Monica was impressed by Sally Dahlquist, the Paralegal program’s director, and how hard she works. “Sometimes Sally didn’t even have time for lunch,” she said. “She has to deal with so many people everyday, but she keeps everything perfectly organized. And she can remember every student. Although she was busy, she always had time for me. She was very approachable. I went to her a lot for advice, both academically and personally—and she gave me a lot of good advice. It takes a lot to do her job, and Sally does it wonderfully.”
Shanghai is a place Sally Dahlquist has in common with Monica, having visited the city in 1980, or about the time free market reforms got underway. Sally recalls Monica as very friendly and equipped with a “wonderfully positive attitude.”
“She really wants to do her best,” Sally said, “and you can see it in everything she does. I was also impressed by how Monica is so appreciative of anything you do for her.”
Sally’s job as director of the Paralegal program allows her to work closely with students during their 180-hour internships. “You focus on each student individually, learning their skills and areas of interest,” she said. “Then you go out and find a good fit. I love it. The students are so excited. They really want to do well.”
Sally noted that supervisors at internship sites are happy to serve as mentors to their paralegal interns. “I hear from site supervisors almost every day,” she said. “They always seem to learn something new from our students—and they find that their practices are energized by the enthusiasm our students bring to their internships. We train our students to do what they are actually going to do in a law office—and that shows on the job.”
As for missing lunch, Sally admitted that sometimes happens. She also pointed out that Monica brought her lunch one day, a traditional Chinese meal she made herself. “That lunch was delicious,” Sally said with a smile.
“We train our students to do what they are actually going to do in a law office —and that shows on the job.” — Sally Dahlquist, Paralegal program director
Monica graduated from Inver Hills in fall 2013, earning an A.S. degree from the Paralegal program. She quickly decided that she wanted to continue her education. With letters of recommendation from Sally Dahlquist, Carol Schoen and Mary McLaughlin, she enrolled in the LL.M. program at William Mitchell College of Law in St. Paul, Minn.
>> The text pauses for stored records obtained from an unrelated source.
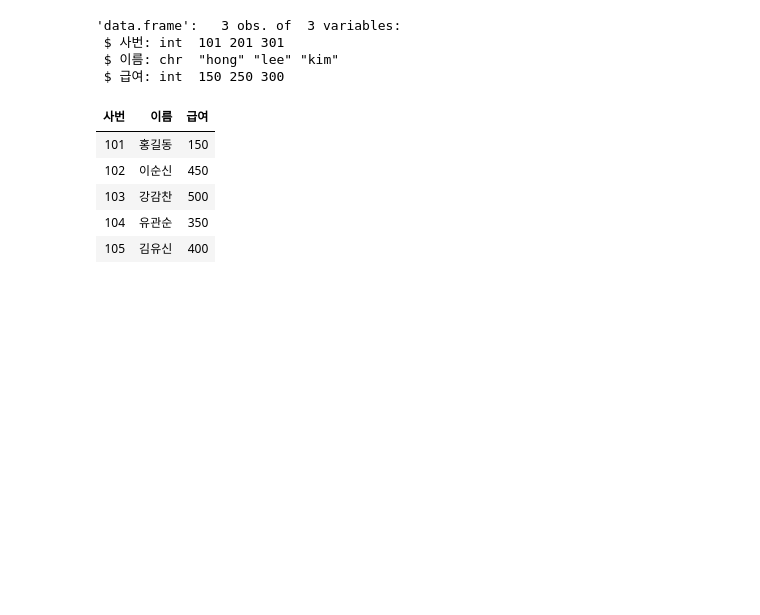
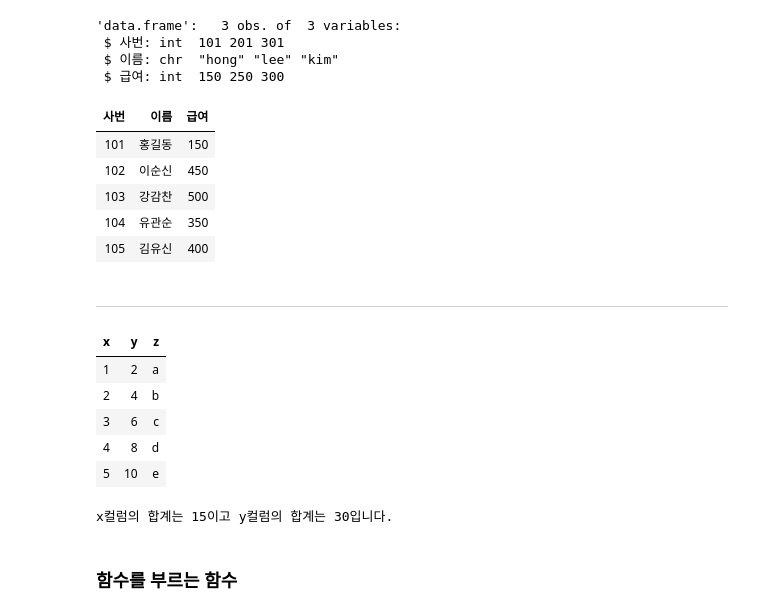
Before and after one commit to ProgrammerJcj/RBase, a Jupyter notebook: 03. 벡터와 데이터프레임.ipynb, the cells around one changed output. Cells and saved outputs as stored; diff of their text form; code cells hidden in the pictures; blank space fills up the shorter version.

```diff
--- a/03. 벡터와 데이터프레임.ipynb
+++ b/03. 벡터와 데이터프레임.ipynb
@@ -577,3 +577,29 @@ csvEmp
 | 103 | 강감찬 | 500 |
 | 104 | 유관순 | 350 |
 | 105 | 김유신 | 400 |
+# %% [markdown]
+---
+# %%
+x <- 1:5
+y <- seq(2,10,2)
+z <- c("a","b","c","d","e")
+
+
+df <- data.frame(x, y, z, stringsAsFactors = F)
+
+df
+# %% [output]
+| x | y | z |
+| 1 | 2 | a |
+| 2 | 4 | b |
+| 3 | 6 | c |
+| 4 | 8 | d |
+| 5 | 10 | e |
+# %%
+# x컬럼의 합계는 15이고 y컬럼의 합계는 30입니다.
+
+cat("x컬럼의 합계는 ",sum(x),"이고 y컬럼의 합계는 ", sum(y), "입니다." ,sep = "")
+# %% [output]
+x컬럼의 합계는 15이고 y컬럼의 합계는 30입니다.
+# %% [markdown]
+### 함수를 부르는 함수
```
Also changed, not shown: parts of 37 cells of this notebook.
“The LL.M. (Master of Laws) program is a one-year degree program that provides foreign lawyers or foreign law-educated people with a rigorous academic experience, exposing them to a broad array of legal skills and knowledge,” said Monica, who is gearing up to take the LSAT, or Law School Admission Test, this summer. “My plan is to complete the LL.M. program and then go on to earn my J.D. and pass the bar. I want to practice intellectual property law with direct connections to business in China. Becoming a lawyer will fulfill a lifelong dream.”
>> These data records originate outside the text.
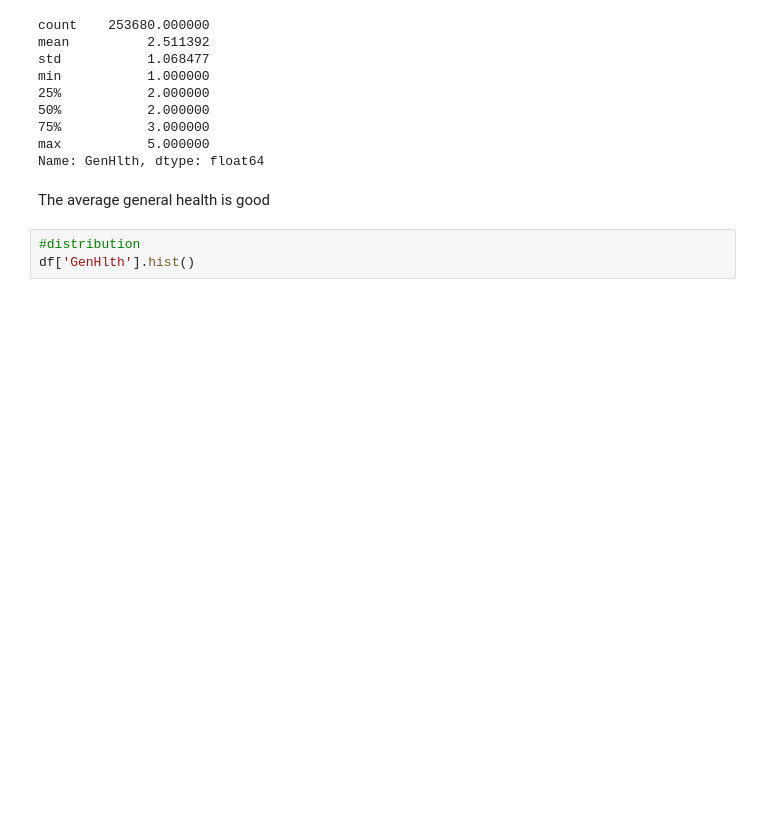
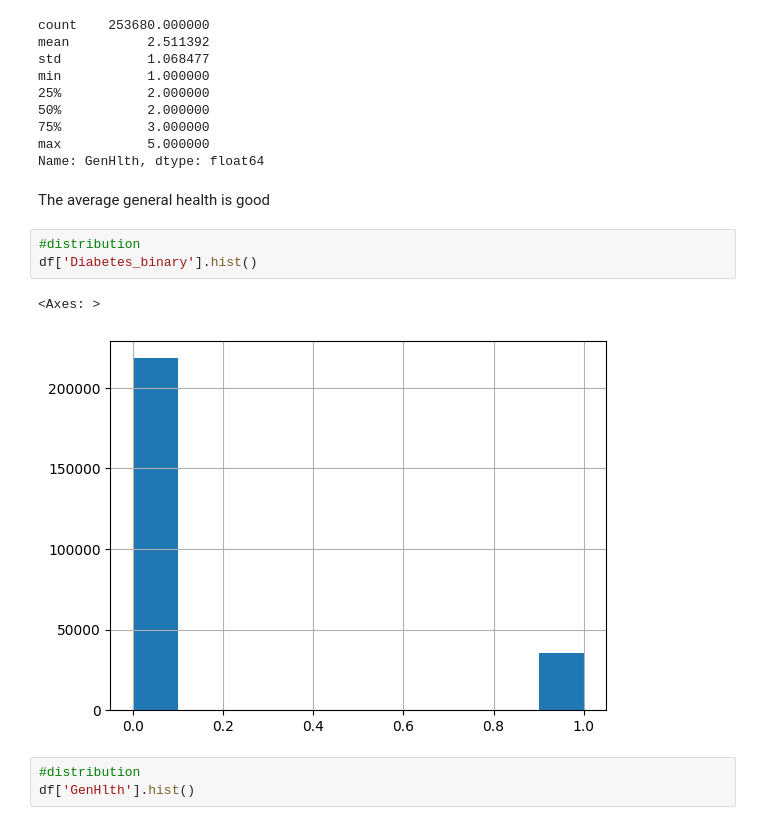
Before and after one commit to yourexodus/capstone_CDC, a Jupyter notebook: GettingToKnowTheData.ipynb, the cells around one changed output. Cells and saved outputs as stored; diff of their text form; blank space fills up the shorter version.

```diff
--- a/GettingToKnowTheData.ipynb
+++ b/GettingToKnowTheData.ipynb
@@ -261,6 +261,12 @@ max           5.000000
 Name: GenHlth, dtype: float64
 # %% [markdown]
 The average general health is good
+# %%
+#distribution
+df['Diabetes_binary'].hist()
+# %% [output]
+<Axes: >
+[figure, added]
 # %%
 #distribution
 df['GenHlth'].hist()
```
Also changed, not shown: 2 other files.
When she isn’t studying, Monica enjoys playing golf with her husband. She reported with a smile that he is crazy about the sport and quite good. She excels at Ping-Pong, using her technical deftness to overmatch the power game of her husband. She reads nonfiction, mostly geography and history. And she loves spending time with Peony, the couple’s 5-year-old daughter.
For more information about the Paralegal program at Inver Hills Community College, contact:
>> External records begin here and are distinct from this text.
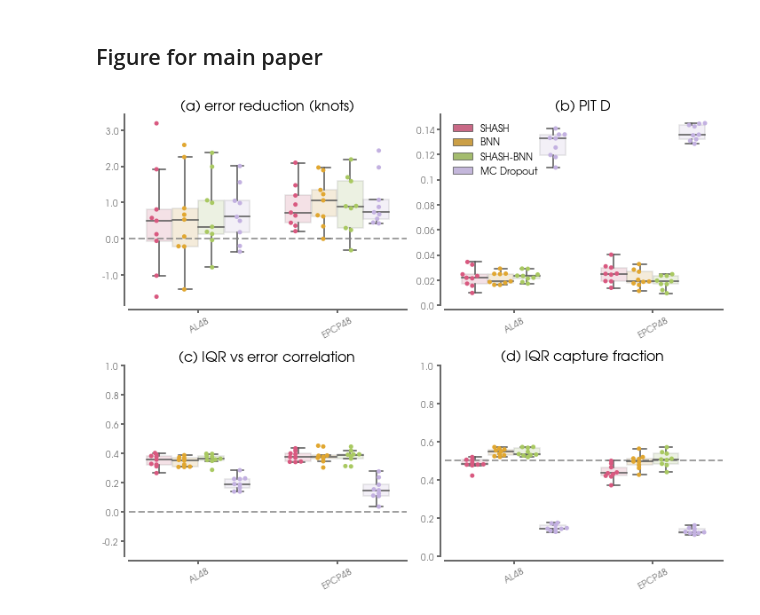
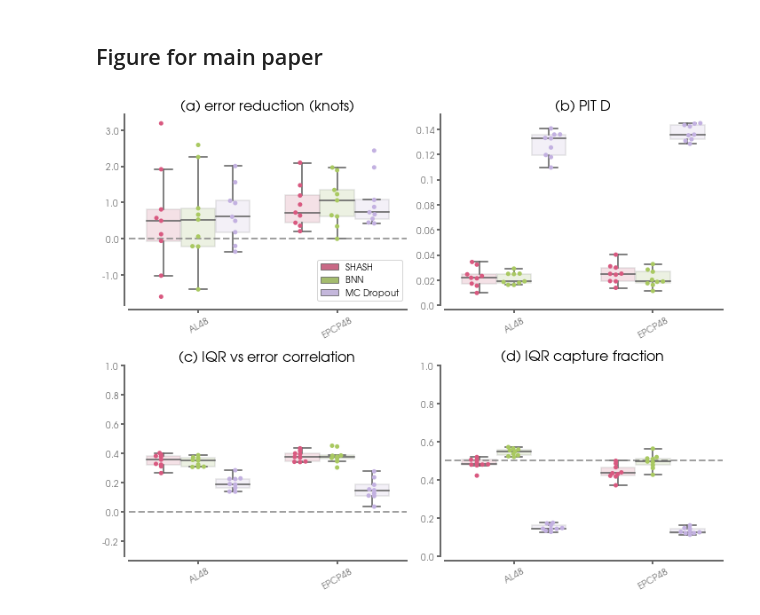
Before and after one commit to eabarnes1010/hurricane_uqcomparisons, a Jupyter notebook: _plot_metrics_compareBNN.ipynb, the cells around one changed output. Drawn from its saved outputs; the diff is of its cells as text; code cells hidden in the pictures.

```diff
--- a/_plot_metrics_compareBNN.ipynb
+++ b/_plot_metrics_compareBNN.ipynb
@@ -35,12 +35,12 @@ __version__ = "03 June 2022"
 EXP_NAME_LIST = (
                  "intensity202_AL48",    #SHASH
                  "intensity522_AL48",    #BNN
-                 "intensity523_AL48",    #BNN-SHASH
+                 # "intensity523_AL48",    #BNN-SHASH
                  "intensity521_AL48",    #MC-Dropout
 
                  "intensity302_EPCP48",    #SHASH
                  "intensity532_EPCP48",    #BNN
-                 "intensity533_EPCP48",    #BNN-SHASH
+                 # "intensity533_EPCP48",    #BNN-SHASH
                  "intensity531_EPCP48",    #MC-Dropout
                  )
 
@@ -166,8 +164,8 @@ df_metrics[df_metrics["testing_years"]==2020]
 ## Figure for main paper
 # %%
 import seaborn as sns
-colors = ('#D95980','#A9C961','#C3B1E1','#351F27')#('#284E60','#FFA83A','#D95980','#C3B1E1','#FFA83A')#colors = ('#284E60','#FFA83A','#D95980','#C3B1E1',)#('#284E60','#E1A730','#D95980','#C3B1E1','#351F27','#A9C961')
-colors = ('#D95980','#E1A730','#A9C961','#C3B1E1','#351F27')
+colors = ('#D95980','#E1A730','#A9C961','#C3B1E1','#351F27') # include SHASH-BNN
+colors = ('#D95980','#A9C961','#C3B1E1','#C3B1E1','#351F27')
 panel_letters = ('(a)','(b)','(c)','(d)')
 x_axis_list = ("basin_lead",)#("basin_lead", "exp_name")
 
@@ -209,10 +207,10 @@ for x_axis in x_axis_list:
                            size=5,
                            dodge=True,
                            ax=ax)
-        if imetric == 1:
+        if imetric == 0:
             handles, labels = ax.get_legend_handles_labels()
-            ax.legend(handles[:4], ('SHASH','BNN','SHASH-BNN','MC Dropout'),fontsize=11,frameon=False,loc=2)
-            # ax.legend(handles[:3], ('SHASH','SHASH-BNN','SHASH-BNN-LastLayer'),fontsize=10,frameon=True,loc=4)
+            # ax.legend(handles[:4], ('SHASH','BNN','SHASH-BNN','MC Dropout'),fontsize=11,frameon=False,loc=2)
+            ax.legend(handles[:3], ('SHASH','BNN','MC Dropout'),fontsize=10,frameon=True,)
         else:
             ax.get_legend().remove()
 
@@ -224,31 +222,31 @@ for x_axis in x_axis_list:
         if(metric.find('reduction') > -1):
             ax.axhline(y=0.0,linewidth=2,linestyle='--',color='gray',alpha=.75)
             # ax.set_ylim(-1.85,3.5)
         if(metric.find('reduction') == -1 and metric.find('n_error') > -1):
             ax.set_ylim(0.,22.)
         if(metric.find('iqr_error')> -1):
             ax.set_ylim(-.3,1.)
             ax.axhline(y=0.0,linewidth=2,linestyle='--',color='gray',alpha=.75)
 
         ax.set_title(title_text[imetric],
                      fontsize=FS,
                      color='k',
                     )
 
         # ax.get_legend().remove()
         x_tick_labels = ax.get_xticklabels()
         # ax.set_xticklabels([])
         ax.set_xticklabels(x_tick_labels,rotation = 30)
         yticks = np.around(ax.get_yticks(),3)
         ax.set_yticklabels(yticks)
         ax.set_ylabel('')
 
         format_spines(ax)
         ax.set_xticklabels(x_tick_labels,rotation = 30)
         ax.set_xlabel('')
 
     plt.tight_layout()
     plt.savefig(FIGURE_PATH + 'uq_comparisonsMetrics_leaveoneout' + APPEND_NAME + '.png', dpi=dpiFig)
     plt.show()
 # %% [output]
-[figure, old version]
+[figure, new version]
```
Also changed, not shown: parts of 1 cell of this notebook, 3 other files.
- Sally Dahlquist, J.D.
Paralegal Program Director
- Mary McLaughlin, J.D.
Paralegal Program Instructor
For more information about the Inver Hills Alumni Association, contact:
- Mary Dimick